Wow, so it has been a month since the last entry. I cannot believe how fast time flies when work begins to occupy more of ones time, and the last month has been most busy. So, last time we tuned in, I had just gotten back from Sarasota Florida. The month since then has been filled with a number of tasks including troubleshooting our Creo scanner, which ultimately went back to the manufacturer after numerous parts had been shipped to us and it became apparent that our scanner had not one, not two, but multiple defects that were confirmed by a visit from a service engineer. So, back in the box and we are now awaiting instructions on its replacement.

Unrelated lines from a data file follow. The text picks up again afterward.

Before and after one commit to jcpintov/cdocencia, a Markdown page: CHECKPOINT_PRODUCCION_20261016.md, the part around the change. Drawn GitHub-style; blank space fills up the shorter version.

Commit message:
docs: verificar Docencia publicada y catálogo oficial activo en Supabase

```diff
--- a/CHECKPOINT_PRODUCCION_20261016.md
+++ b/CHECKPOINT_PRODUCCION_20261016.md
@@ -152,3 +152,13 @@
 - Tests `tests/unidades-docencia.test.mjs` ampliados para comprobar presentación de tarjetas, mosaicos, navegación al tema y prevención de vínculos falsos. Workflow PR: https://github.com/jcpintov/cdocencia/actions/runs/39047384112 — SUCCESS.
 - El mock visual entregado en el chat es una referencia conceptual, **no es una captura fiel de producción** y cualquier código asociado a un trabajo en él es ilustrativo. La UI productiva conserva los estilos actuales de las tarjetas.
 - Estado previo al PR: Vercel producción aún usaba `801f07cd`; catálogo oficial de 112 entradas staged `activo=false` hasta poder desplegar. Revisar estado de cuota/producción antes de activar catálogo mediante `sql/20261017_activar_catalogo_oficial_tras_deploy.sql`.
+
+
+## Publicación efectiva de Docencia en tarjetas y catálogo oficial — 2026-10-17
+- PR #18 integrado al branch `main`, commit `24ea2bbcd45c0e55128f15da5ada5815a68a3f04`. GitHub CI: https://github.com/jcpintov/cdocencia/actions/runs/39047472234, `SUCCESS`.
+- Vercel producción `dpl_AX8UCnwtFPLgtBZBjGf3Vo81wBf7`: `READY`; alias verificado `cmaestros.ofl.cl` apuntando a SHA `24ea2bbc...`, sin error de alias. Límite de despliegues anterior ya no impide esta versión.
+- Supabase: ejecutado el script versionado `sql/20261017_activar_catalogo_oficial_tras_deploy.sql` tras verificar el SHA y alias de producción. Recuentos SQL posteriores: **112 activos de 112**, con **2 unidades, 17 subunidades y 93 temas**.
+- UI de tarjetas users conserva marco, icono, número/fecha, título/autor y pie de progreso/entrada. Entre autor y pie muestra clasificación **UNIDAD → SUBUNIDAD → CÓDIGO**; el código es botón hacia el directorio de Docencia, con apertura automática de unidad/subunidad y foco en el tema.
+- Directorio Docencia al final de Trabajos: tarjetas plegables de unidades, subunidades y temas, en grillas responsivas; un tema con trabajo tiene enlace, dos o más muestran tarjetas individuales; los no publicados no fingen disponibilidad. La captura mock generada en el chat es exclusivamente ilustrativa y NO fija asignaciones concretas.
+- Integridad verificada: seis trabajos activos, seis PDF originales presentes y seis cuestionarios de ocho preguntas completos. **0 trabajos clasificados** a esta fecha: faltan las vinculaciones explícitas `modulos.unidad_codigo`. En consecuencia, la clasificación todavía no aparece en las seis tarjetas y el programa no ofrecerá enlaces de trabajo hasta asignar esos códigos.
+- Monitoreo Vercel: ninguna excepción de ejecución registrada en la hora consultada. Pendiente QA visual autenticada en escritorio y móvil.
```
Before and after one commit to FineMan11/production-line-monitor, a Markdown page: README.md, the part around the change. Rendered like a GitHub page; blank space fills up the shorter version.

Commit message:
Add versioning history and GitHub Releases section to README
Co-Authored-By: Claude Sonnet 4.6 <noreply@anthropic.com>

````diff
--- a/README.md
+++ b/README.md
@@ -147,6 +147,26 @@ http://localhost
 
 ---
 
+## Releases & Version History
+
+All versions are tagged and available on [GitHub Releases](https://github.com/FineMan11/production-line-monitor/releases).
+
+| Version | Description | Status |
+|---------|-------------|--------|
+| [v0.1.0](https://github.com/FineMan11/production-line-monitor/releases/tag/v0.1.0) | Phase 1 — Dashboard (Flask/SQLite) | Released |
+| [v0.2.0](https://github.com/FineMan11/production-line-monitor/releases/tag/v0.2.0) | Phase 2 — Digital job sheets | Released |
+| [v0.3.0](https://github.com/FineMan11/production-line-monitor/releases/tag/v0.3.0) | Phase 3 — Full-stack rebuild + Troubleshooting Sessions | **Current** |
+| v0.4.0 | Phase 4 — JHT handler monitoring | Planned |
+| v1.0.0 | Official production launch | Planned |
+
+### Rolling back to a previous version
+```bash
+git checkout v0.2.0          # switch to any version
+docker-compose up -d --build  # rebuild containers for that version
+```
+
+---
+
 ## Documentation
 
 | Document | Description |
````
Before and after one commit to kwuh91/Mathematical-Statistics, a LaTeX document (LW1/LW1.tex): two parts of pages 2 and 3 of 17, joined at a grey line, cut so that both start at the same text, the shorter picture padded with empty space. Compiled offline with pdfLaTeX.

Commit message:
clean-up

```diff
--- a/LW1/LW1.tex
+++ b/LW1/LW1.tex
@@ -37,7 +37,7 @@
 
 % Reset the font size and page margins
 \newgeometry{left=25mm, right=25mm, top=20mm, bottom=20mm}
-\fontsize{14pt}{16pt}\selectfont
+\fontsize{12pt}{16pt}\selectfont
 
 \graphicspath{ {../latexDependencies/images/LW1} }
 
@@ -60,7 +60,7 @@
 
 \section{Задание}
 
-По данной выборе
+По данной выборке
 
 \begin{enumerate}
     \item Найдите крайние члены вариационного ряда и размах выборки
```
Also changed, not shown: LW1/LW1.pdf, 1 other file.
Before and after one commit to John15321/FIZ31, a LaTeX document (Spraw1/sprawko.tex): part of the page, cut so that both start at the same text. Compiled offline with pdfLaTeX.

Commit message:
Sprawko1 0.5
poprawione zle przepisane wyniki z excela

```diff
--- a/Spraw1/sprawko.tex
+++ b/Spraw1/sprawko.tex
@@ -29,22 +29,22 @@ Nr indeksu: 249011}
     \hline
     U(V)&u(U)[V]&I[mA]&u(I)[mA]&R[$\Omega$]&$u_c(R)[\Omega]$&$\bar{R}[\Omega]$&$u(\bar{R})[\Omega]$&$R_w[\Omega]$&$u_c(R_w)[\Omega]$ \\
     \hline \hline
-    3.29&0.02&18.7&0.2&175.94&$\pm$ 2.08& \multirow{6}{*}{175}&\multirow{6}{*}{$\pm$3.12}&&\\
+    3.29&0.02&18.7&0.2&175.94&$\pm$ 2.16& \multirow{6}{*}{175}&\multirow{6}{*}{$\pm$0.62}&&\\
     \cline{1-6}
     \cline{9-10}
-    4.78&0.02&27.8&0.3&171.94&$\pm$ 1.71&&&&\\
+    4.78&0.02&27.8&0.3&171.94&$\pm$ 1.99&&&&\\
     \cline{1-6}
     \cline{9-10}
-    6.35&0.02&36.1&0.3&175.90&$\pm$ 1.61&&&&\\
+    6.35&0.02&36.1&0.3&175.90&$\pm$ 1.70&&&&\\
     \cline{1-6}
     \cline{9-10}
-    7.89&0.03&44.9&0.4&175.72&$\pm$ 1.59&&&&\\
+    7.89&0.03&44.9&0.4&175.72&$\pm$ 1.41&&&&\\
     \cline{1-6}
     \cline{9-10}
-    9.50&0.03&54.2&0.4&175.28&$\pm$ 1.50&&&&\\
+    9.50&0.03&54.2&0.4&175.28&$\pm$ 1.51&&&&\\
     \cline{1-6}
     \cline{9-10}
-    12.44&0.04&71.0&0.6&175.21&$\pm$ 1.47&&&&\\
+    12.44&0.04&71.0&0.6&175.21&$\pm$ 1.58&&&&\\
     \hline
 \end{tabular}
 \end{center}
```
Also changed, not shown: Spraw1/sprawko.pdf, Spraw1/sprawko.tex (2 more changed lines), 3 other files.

I must say that I am quite concerned about this company as it is the second company that we have done business with that Kodak has purchased. The last one, RSI was purchased by Kodak and was recently sold to ITT’s Space Division along with Kodak’s remote sensing division. When Kodak purchased RSI, they royally hosed us and other OS X users by initially canceling IDL development for OSX which resulted in a not insignificant outcry from some very influential customers including NASA. Kodak bowed to this pressure by reinstating development of IDL for OS X, but the problem with the reinstatement was that Kodak cheaped out and decided they were not going to put any effort into building a GUI, instead relying on a standard *NIX x-windows type (X11) interface. This was very irritating, and things are not off to a good start with Kodak’s purchase of Creo. However, the new one was shipped to us in record time, arriving just this morning through the efforts of the service engineer Alan, so we’ll see how things turn out.
Other exciting developments included more work on developing project “X” for future expansion and potential funding. Thanks to my friend David Spann, I had a meeting with vSpring’s Dinesh Patel and we’ll see where things go in the not too distant future. I’ve also been looking for Cocoa developers to port our cellkit application to a native OSX app, and have been searching for additional lab members which has proven quite fruitful. It appears two new undergraduates are going to be starting as well as a first year medical student and a neuroscience student doing his rotation. To wrap the last four weeks up, thanks to Ben and Todd, I just finished my teaching duties for the second year medical students.
I also got my part of the grant that my friends at Stanford are working on completed and sent off last Thursday and had a meeting with all of the senior Adobe Photoshop engineers and product managers that was quite interesting. Hey John and Ashley, thanks for the t-shirt! I’ll send you some more information soon on requirements and interface issues.
I obviously have not gotten much time in for writing the light damage paper (sorry Robert, Dan and Dana), but that is next on my list of things to clean off the plate before things heat up again next week with a visit from Steve Fisher and his laboratory to learn just what it is that we do.
However, I have had some fun in between all the craziness. Last week on a beautiful fall day, I had a great tour of the new Moran Eye Center that is undergoing construction. My tour guide was our Administrative Director, Wayne Imbrescia.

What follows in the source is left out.